They make movies, forge alliances, throw each other showers and horse around together. The fledgling old-girls' network is changing the way things are done in formerly old-boys-only Hollywood.

March 02, 1997|Irene Lacher | Irene Lacher is a Times staff writer

Of course, it is what you know. But entertaining Barbra Streisand at your bridal shower doesn't hurt either. By now, Dawn Steel's shower is virtually the stuff of Hollywood legend. The bash for the then-Columbia honcho, hosted a decade ago by agent Rosalie Swedlin, was attended by all manner of industry muscle, from the ultra-fit Cher to future UA chief Lindsay Doran.

At one point, producer Polly Platt entertained the troops with a film starring Steel's boyfriends, best friends, flirtees and work buddies, among them Richard Gere, Richard Dreyfus and Don Simpson, who suggestively brandished a fake Uzi. It was coyly titled "All the Men I've Ever Loved."

"She always gave the impression that she could take the heat and I think she paid a price for it," producer Melinda Jason recalls. "They were gruff and rough. The film was outrageous."

"It was the edgiest thing at the shower," producer Lynda Obst says. "It got a little harsh at times because Dawn was one of the boys."

Not exactly.

If the boys have long had their golf and river-rafting trips to help grease the wheels among the powers that be, the girls are chiming in with their own bonding rituals. In a town where pleasure is business, the power shower has become de rigueur for many of Hollywood's female players.

"Little Women" producer Denise Di Novi had one two summers ago. The baby bash at the Polo Lounge was thrown by Amy Pascal, who had shepherded Di Novi's film through Columbia before Pascal's recent return there as president.

Producer Lili Fini Zanuck threw a job shower for Pascal when she took over Turner Pictures in 1994. And when Steel celebrated her last birthday, other industry heavyweights were there to watch her blow out the candles--Paramount Motion Picture Group Chairwoman Sherry Lansing, Columbia TriStar Vice Chairwoman Lucy Fisher, Pascal and Obst.

"There was this remarkable sense of camaraderie, a tremendous sense of empathy and support," Obst says. "I do think very much that there has evolved what I call a tree of girls--enormously dense branches and very strong interrelations, and a very high quality of both mentoring and alliances.
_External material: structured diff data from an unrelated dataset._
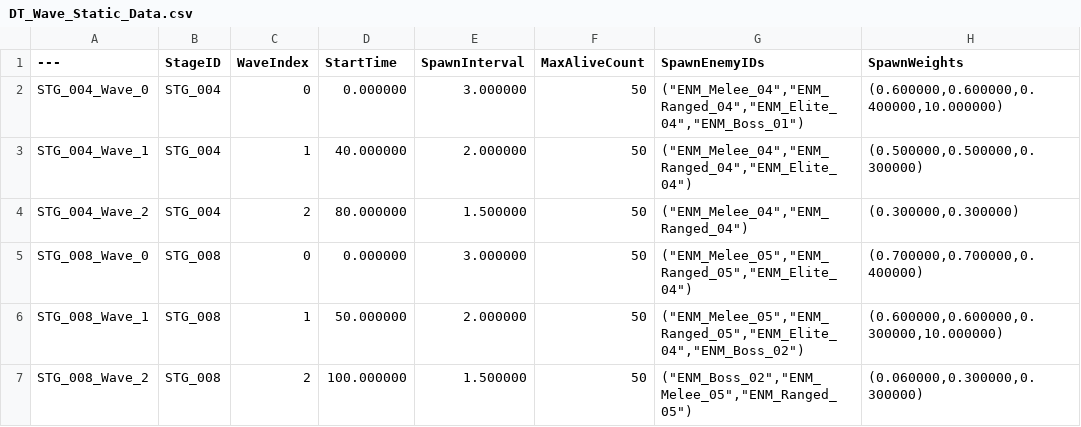
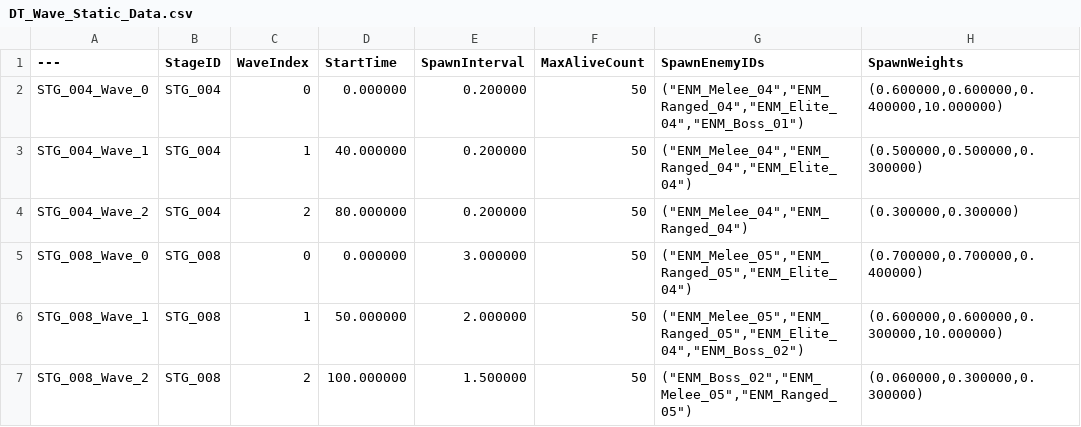
Before and after one commit to Christopher-Emunah-Kim/RoastStaffGAS, a CSV file: ExternalSource/DT_Wave_Static_Data.csv, drawn as a sheet.

Commit message:
data(wave): DT_Wave_Static_Data 웨이브 구성 갱신 + EnemySpawner 설정

```diff
--- a/ExternalSource/DT_Wave_Static_Data.csv
+++ b/ExternalSource/DT_Wave_Static_Data.csv
@@ -1,5 +1,5 @@
 ---,StageID,WaveIndex,StartTime,SpawnInterval,MaxAliveCount,SpawnEnemyIDs,SpawnWeights
-STG_004_Wave_0,"STG_004","0","0.000000","3.000000","50","(""ENM_Melee_04"",""ENM_Ranged_04"",""ENM_Elite_04"",""ENM_Boss_01"")","(0.600000,0.600000,0.400000,10.000000)"
-STG_004_Wave_1,"STG_004","1","40.000000","2.000000","50","(""ENM_Melee_04"",""ENM_Ranged_04"",""ENM_Elite_04"")","(0.500000,0.500000,0.300000)"
-STG_004_Wave_2,"STG_004","2","80.000000","1.500000","50","(""ENM_Melee_04"",""ENM_Ranged_04"")","(0.300000,0.300000)"
+STG_004_Wave_0,"STG_004","0","0.000000","0.200000","50","(""ENM_Melee_04"",""ENM_Ranged_04"",""ENM_Elite_04"",""ENM_Boss_01"")","(0.600000,0.600000,0.400000,10.000000)"
+STG_004_Wave_1,"STG_004","1","40.000000","0.200000","50","(""ENM_Melee_04"",""ENM_Ranged_04"",""ENM_Elite_04"")","(0.500000,0.500000,0.300000)"
+STG_004_Wave_2,"STG_004","2","80.000000","0.200000","50","(""ENM_Melee_04"",""ENM_Ranged_04"")","(0.300000,0.300000)"
 STG_008_Wave_0,"STG_008","0","0.000000","3.000000","50","(""ENM_Melee_05"",""ENM_Ranged_05"",""ENM_Elite_04"")","(0.700000,0.700000,0.400000)"
```
Also changed, not shown: 2 other files.
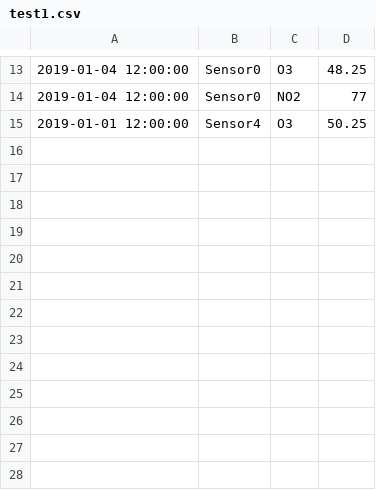
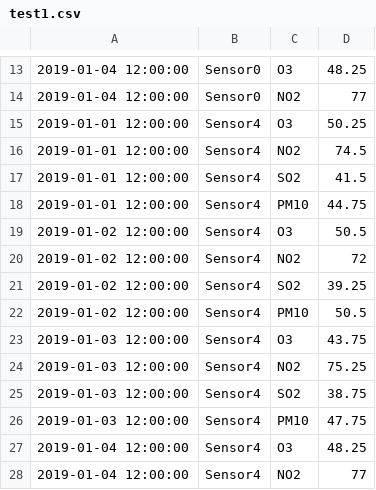
Before and after one commit to howdrox/AirWatcher, a CSV file: data/Measurements/test1.csv, drawn as a sheet; only a part is shown, gaps mark what is left out.

Commit message:
Add data for measurement test and modified the function addDays in class Time

```diff
--- a/data/Measurements/test1.csv
+++ b/data/Measurements/test1.csv
@@ -15 +15,14 @@
 2019-01-01 12:00:00;Sensor4;O3;50.25;
+2019-01-01 12:00:00;Sensor4;NO2;74.5;
+2019-01-01 12:00:00;Sensor4;SO2;41.5;
+2019-01-01 12:00:00;Sensor4;PM10;44.75;
+2019-01-02 12:00:00;Sensor4;O3;50.5;
+2019-01-02 12:00:00;Sensor4;NO2;72;
+2019-01-02 12:00:00;Sensor4;SO2;39.25;
+2019-01-02 12:00:00;Sensor4;PM10;50.5;
+2019-01-03 12:00:00;Sensor4;O3;43.75;
+2019-01-03 12:00:00;Sensor4;NO2;75.25;
+2019-01-03 12:00:00;Sensor4;SO2;38.75;
+2019-01-03 12:00:00;Sensor4;PM10;47.75;
+2019-01-04 12:00:00;Sensor4;O3;48.25;
+2019-01-04 12:00:00;Sensor4;NO2;77;
```
Also changed, not shown: data/cleaners.csv, 2 other files.
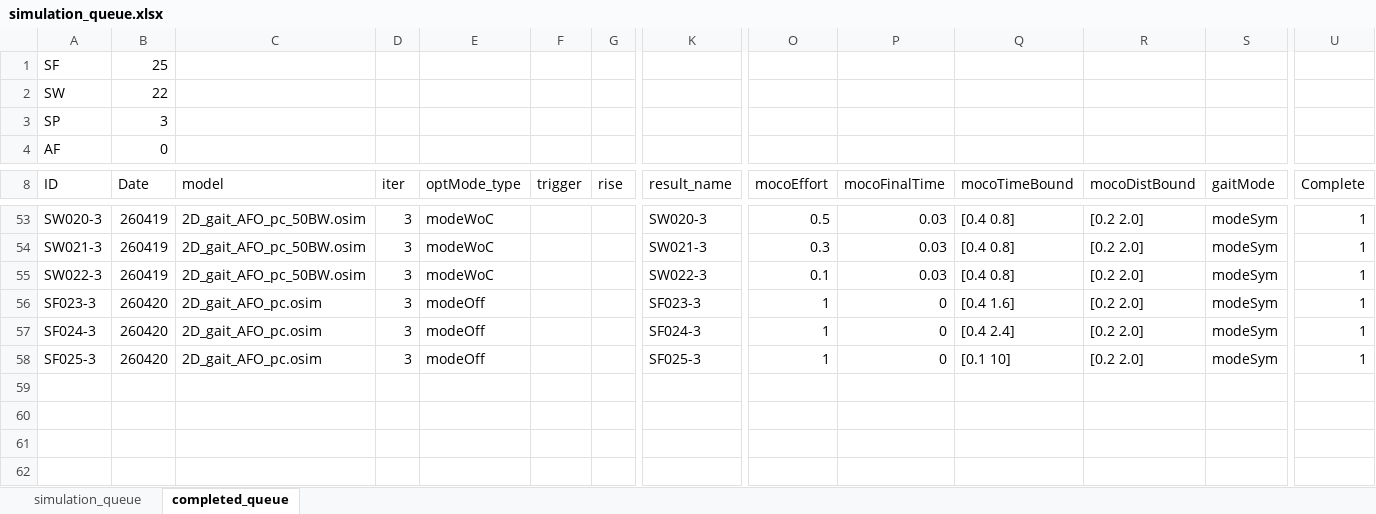
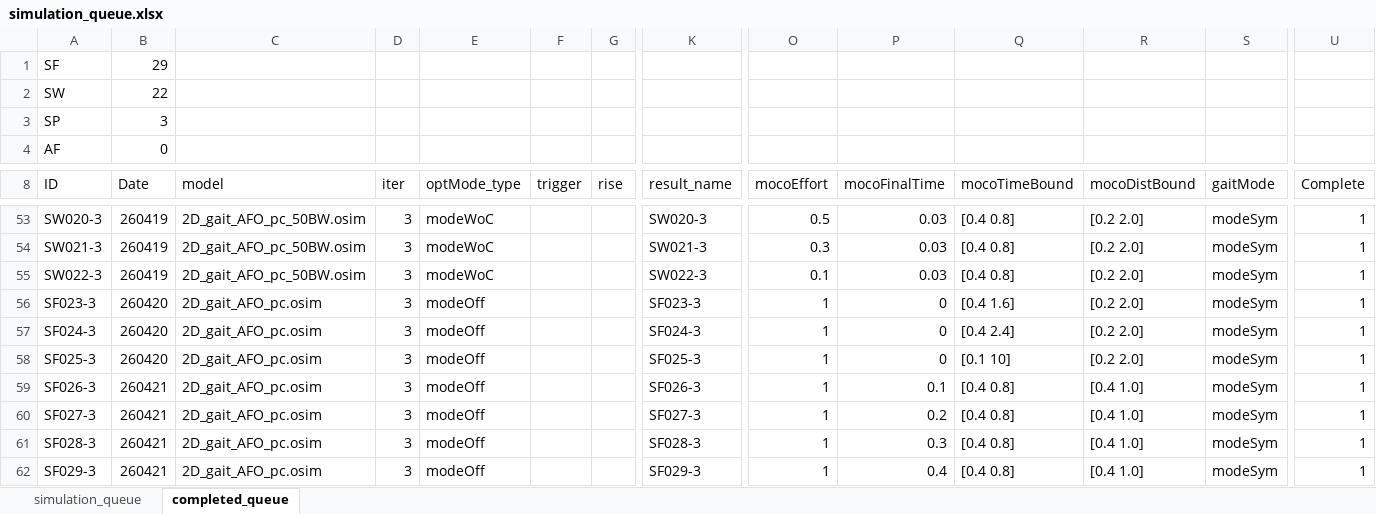
Before and after one commit to HwangJeehoon/WoC_Moco, an Excel workbook: script/simulation_queue.xlsx, sheet completed_queue, drawn as a sheet; only a part is shown, gaps mark what is left out; values as stored, in another font and other column widths than the file's, no borders; rows hold the shown columns only; the diff names each change by its address in the sheet, - before the commit and + after, or states it on an @@ line.

```diff
--- a/script/simulation_queue.xlsx (sheet completed_queue)
+++ b/script/simulation_queue.xlsx (sheet completed_queue)
-B1 (Date): 25
+B1 (Date): 29
+row 59: SF026-3 | 260421 | 2D_gait_AFO_pc.osim | 3 | modeOff |  |  | SF026-3 | 1 | 0.1 | [0.4 0.8] | [0.4 1.0] | modeSym | 1
+row 60: SF027-3 | 260421 | 2D_gait_AFO_pc.osim | 3 | modeOff |  |  | SF027-3 | 1 | 0.2 | [0.4 0.8] | [0.4 1.0] | modeSym | 1
+row 61: SF028-3 | 260421 | 2D_gait_AFO_pc.osim | 3 | modeOff |  |  | SF028-3 | 1 | 0.3 | [0.4 0.8] | [0.4 1.0] | modeSym | 1
+row 62: SF029-3 | 260421 | 2D_gait_AFO_pc.osim | 3 | modeOff |  |  | SF029-3 | 1 | 0.4 | [0.4 0.8] | [0.4 1.0] | modeSym | 1
```
Also changed, not shown: sheet simulation_queue, 1 other file.
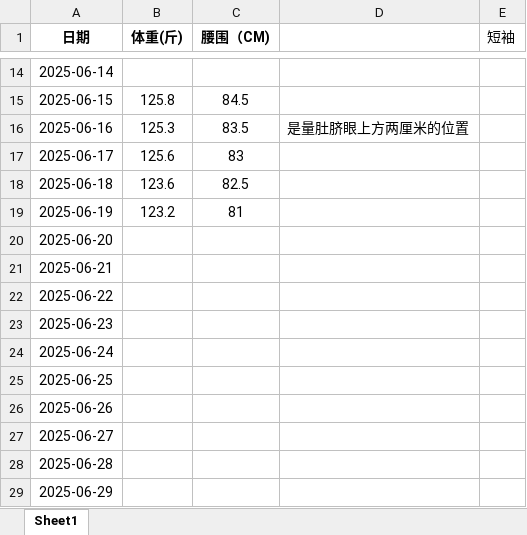
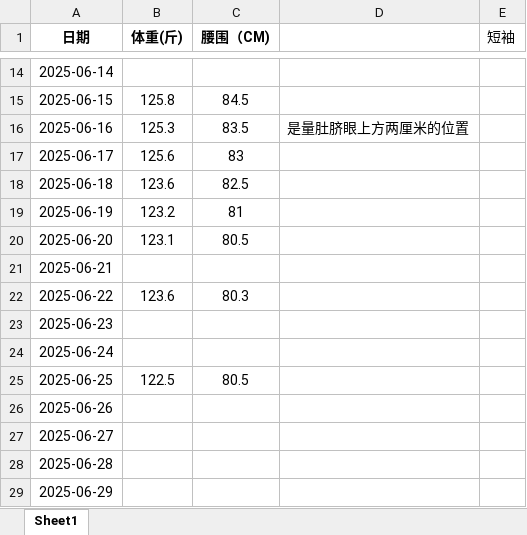
Before and after one commit to faguidiba/wujiazhai, an Excel workbook: 身体状态记录.xlsx, sheet Sheet1, drawn as a sheet; only a part is shown, gaps mark what is left out; values as stored, in another font and other column widths than the file's, no borders; the diff names each change by its address in the sheet, - before the commit and + after, or states it on an @@ line.

Commit message:
20250625记录

```diff
--- a/身体状态记录.xlsx (sheet Sheet1)
+++ b/身体状态记录.xlsx (sheet Sheet1)
-B20 (体重(斤)): (empty)
+B20 (体重(斤)): 123.1
-C20 (腰围（CM)): (empty)
+C20 (腰围（CM)): 80.5
-B22 (体重(斤)): (empty)
+B22 (体重(斤)): 123.6
-C22 (腰围（CM)): (empty)
+C22 (腰围（CM)): 80.3
-B25 (体重(斤)): (empty)
+B25 (体重(斤)): 122.5
-C25 (腰围（CM)): (empty)
+C25 (腰围（CM)): 80.5
```
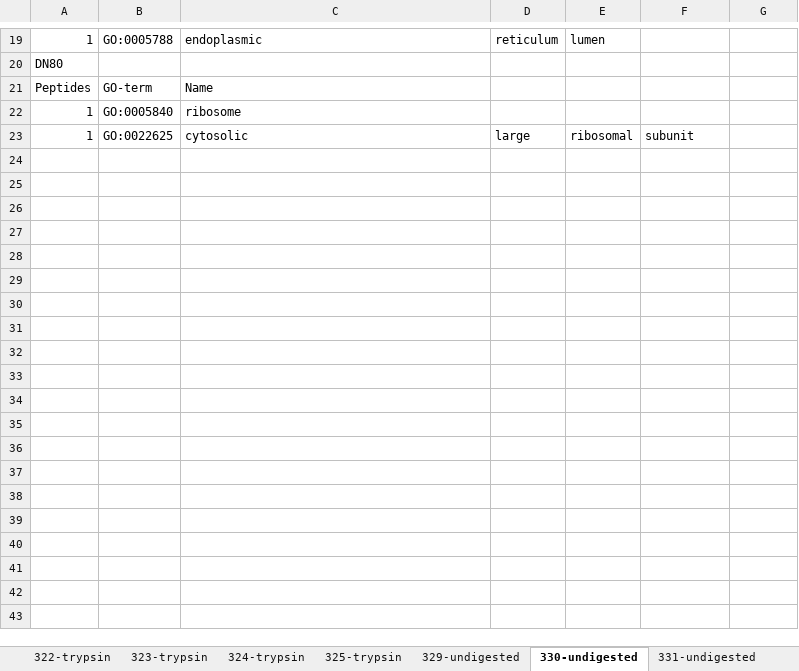
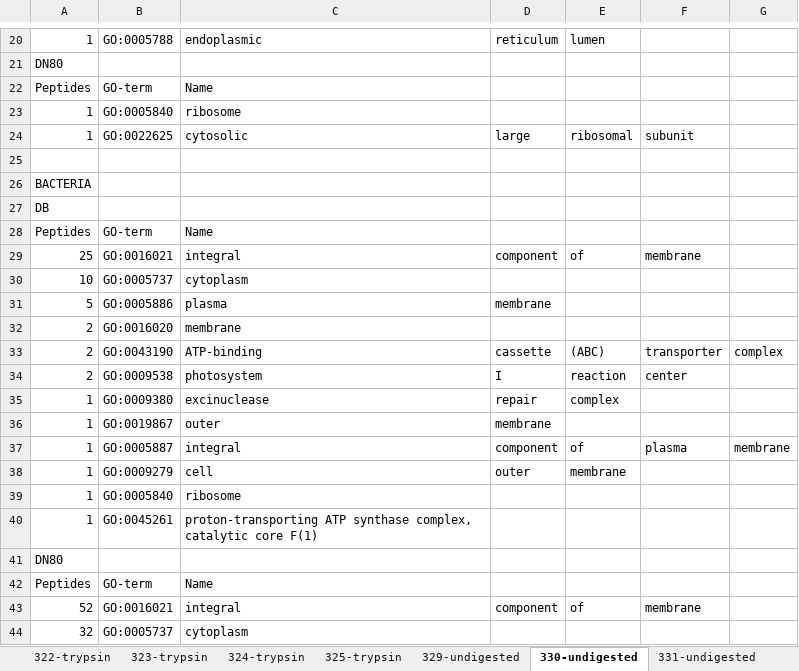
Before and after one commit to MeganEDuffy/rot-mayer, an Excel workbook: analyses/unipept/GO-terms/GO-summary.xlsx, sheet 330-undigested, drawn as a sheet; only a part is shown, gaps mark what is left out; values as stored, in another font and other column widths than the file's, no borders; the diff covers the shown part only; the diff names each change by its address in the sheet, - before the commit and + after, or states it on an @@ line.

Commit message:
finished adding bacterial GO terms to xls

```diff
--- a/analyses/unipept/GO-terms/GO-summary.xlsx (sheet 330-undigested)
+++ b/analyses/unipept/GO-terms/GO-summary.xlsx (sheet 330-undigested)
+row 25: (empty)
+row 26: BACTERIA
+row 27: DB
+row 28: Peptides | GO-term | Name
+row 29: 25 | GO:0016021 | integral | component | of | membrane
+row 30: 10 | GO:0005737 | cytoplasm
+row 31: 5 | GO:0005886 | plasma | membrane
+row 32: 2 | GO:0016020 | membrane
+row 33: 2 | GO:0043190 | ATP-binding | cassette | (ABC) | transporter | complex
+row 34: 2 | GO:0009538 | photosystem | I | reaction | center
+row 35: 1 | GO:0009380 | excinuclease | repair | complex
+row 36: 1 | GO:0019867 | outer | membrane
+row 37: 1 | GO:0005887 | integral | component | of | plasma | membrane
+row 38: 1 | GO:0009279 | cell | outer | membrane
+row 39: 1 | GO:0005840 | ribosome
+row 40: 1 | GO:0045261 | proton-transporting ATP synthase complex, catalytic core F(1)
+row 41: DN80
+row 42: Peptides | GO-term | Name
+row 43: 52 | GO:0016021 | integral | component | of | membrane
+row 44: 32 | GO:0005737 | cytoplasm
```
Also changed, not shown: 15 added rows elsewhere in this sheet, sheet 329-undigested, sheet 332-undigested, sheet 324-trypsin, sheet 323-trypsin, sheet 325-trypsin, sheet 331-undigested, 1 more sheet, formulas that keep their value, 1 other file.
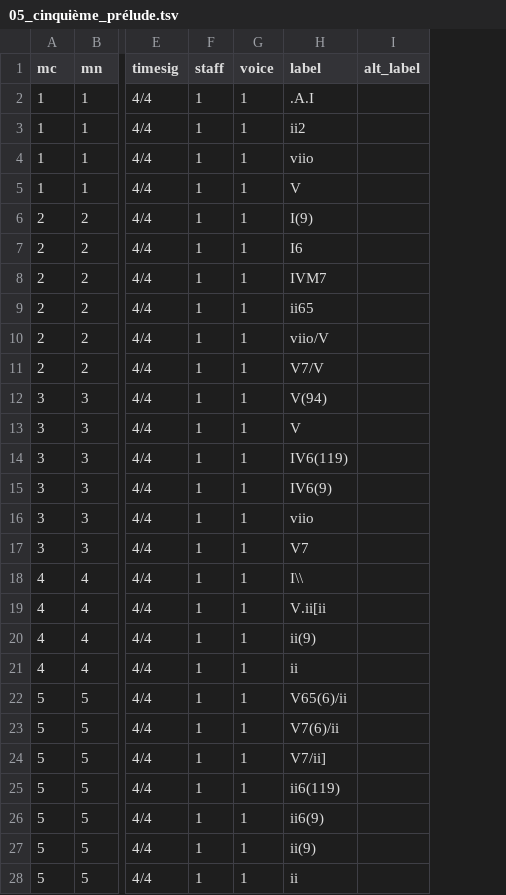
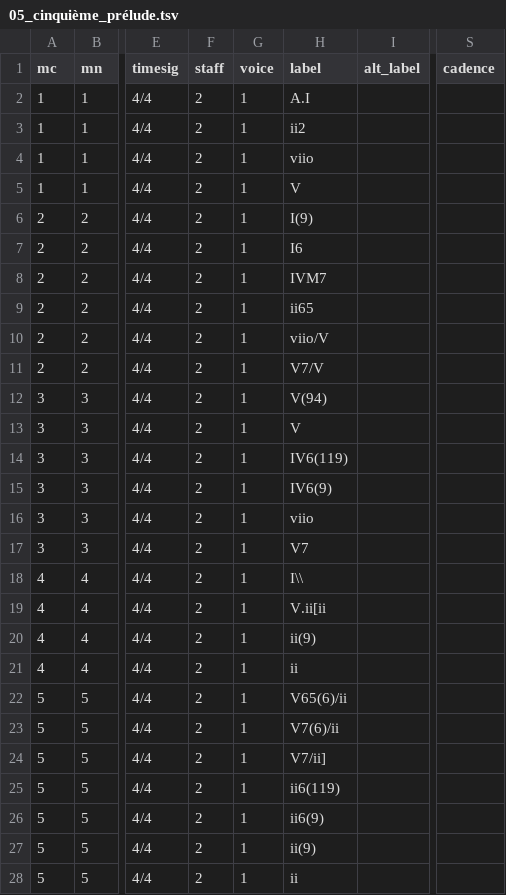
Before and after one commit to DCMLab/couperin_clavecin, a TSV file: harmonies/05_cinquième_prélude.tsv, drawn as a sheet; only a part is shown, gaps mark what is left out; the diff covers the shown part only; the diff names each change by its address in the sheet, - before the commit and + after, or states it on an @@ line.

```diff
--- a/harmonies/05_cinquième_prélude.tsv
+++ b/harmonies/05_cinquième_prélude.tsv
+column S (cadence), empty
-F2:F28 (staff): 1
+F2:F28 (staff): 2
-H2 (label): .A.I
+H2 (label): A.I
```
Also changed, not shown: 100 edited cells elsewhere in this file, notes/01_premier_prélude_AN.tsv, notes/02_second_prélude_AN.tsv, 17 other files.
"There was a moment a couple of weeks ago when I was able to say to an executive, 'You don't want to make this script, it's perfectly OK, because there's Lindsay, Sherry, Lucy, Laura [Ziskin, president of Fox 2000 Pictures] and Amy running studios out there and they all have my taste.' And that's a remarkable thing to be able to say. After 20 years, it actually caught in my throat and gave me a cat-that-swallowed-the-canary kind of smile."

Women have lately flexed their box-office brawn with the hits "The First Wives Club" and "Waiting to Exhale." While much has been said about the "surprising" strength of female audiences, those films are also raising the curtain on the women making the films. At "First Wives" studio Paramount, as much as 44% of top-tier creative executives are women, including the queen movie-making bee, Lansing, according to Premiere magazine. At 20th Century Fox, which made "Exhale," the percentage is a respectable 35%, and it also boasts a woman, Ziskin, running a key division.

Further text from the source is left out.